Judge issues injunction over medical care at Fluvanna prison after 15 women die

FLUVANNA COUNTY, Va. -- A federal judge found that more than a year after the state settled a class action lawsuit brought by 1200 inmates from the Fluvanna Correctional Center for Women for providing sub-standard medical care, the facility is still not providing the care promised in the settlement.

As part of the 2016 settlement, the state agreed to improve health care at the prison, which houses women with medical issues.

But according to the Legal Aid Justice Center, who took more action after finding the health care was still sub-par, 15 women at Fluvanna have died since the settlement took effect.

Among the deceased, a woman named Deanna Niece.

With just a couple weeks left in her four and-a-half-year sentence for a probation violation, 38-year-old Deanna Niece collapsed on a Monday morning in July of 2017 at the Center.

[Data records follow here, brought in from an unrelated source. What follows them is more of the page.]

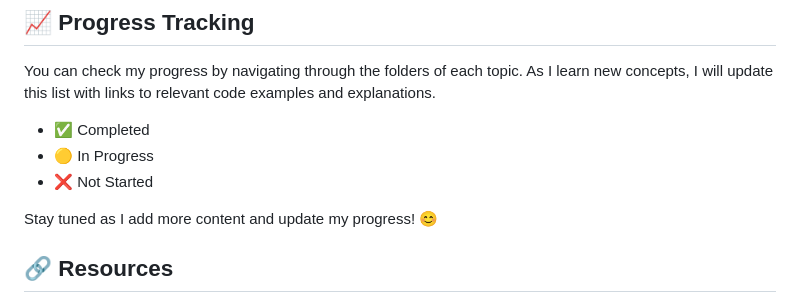
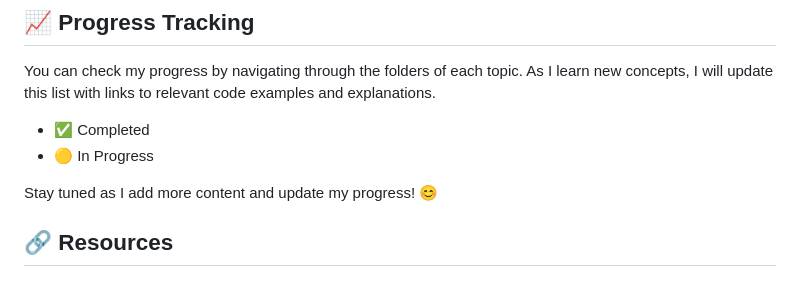
Before and after one commit to Someone-anon-coder/Python, a Markdown page: ReadMe.md, the part around the change. Rendered like a GitHub page.

```diff
--- a/ReadMe.md
+++ b/ReadMe.md
@@ -84,7 +84,6 @@ You can check my progress by navigating through the folders of each topic. As I
 
 - ✅ Completed
 - 🟡 In Progress
-- ❌ Not Started
 
 Stay tuned as I add more content and update my progress! 😊
 
```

"She tried to get help. They told her it's probably heat, told her to sit out here and relax," Deanna's father, Ed Niece, told CBS reporter Melissa Hipolit over the phone.

But, by the day's end she was dead from blood clots in her lungs.

"I still can't believe that something like that could happen," Niece said.

Ed Niece said his daughter was never checked by a doctor that day, even though she complained of breathing problems.

"I just can't believe people would do something like this to somebody. I can't believe it," Niece said.

Deanna's death, along with others, as well as ongoing complaints about problematic medical care, prompted the Legal Aid Justice Center to take more action after the settlement with the Virginia Department of Corrections.

"Our investigations showed women were continuing to suffer devastating consequences based on failures to provide appropriate medical care," Shannon Ellis, an attorney with the Legal Aid Justice Center, said.

On Wednesday, a judge ruled that in eight different areas the state violated the settlement agreement and mandated that it fix the problems.

"They are basic issues like having enough staff, having appropriate access to emergency care, giving women their life sustaining medications. They're truly central to the agreement," Ellis said.

They're changes that are too late for Deanna, but ones her father hopes will save others.

"I don't understand. She wasn't sentenced to death, she was sentenced for a crime, the crime was not death, and they let her die," Ed Niece said.

When contacted about the judge's decision, the DOC pointed out that the judge has not found the department in contempt and did not impose civil penalties.

A spokesperson insisted the DOC has continued to work to provide appropriate medical care to inmates until the lawsuit is resolved.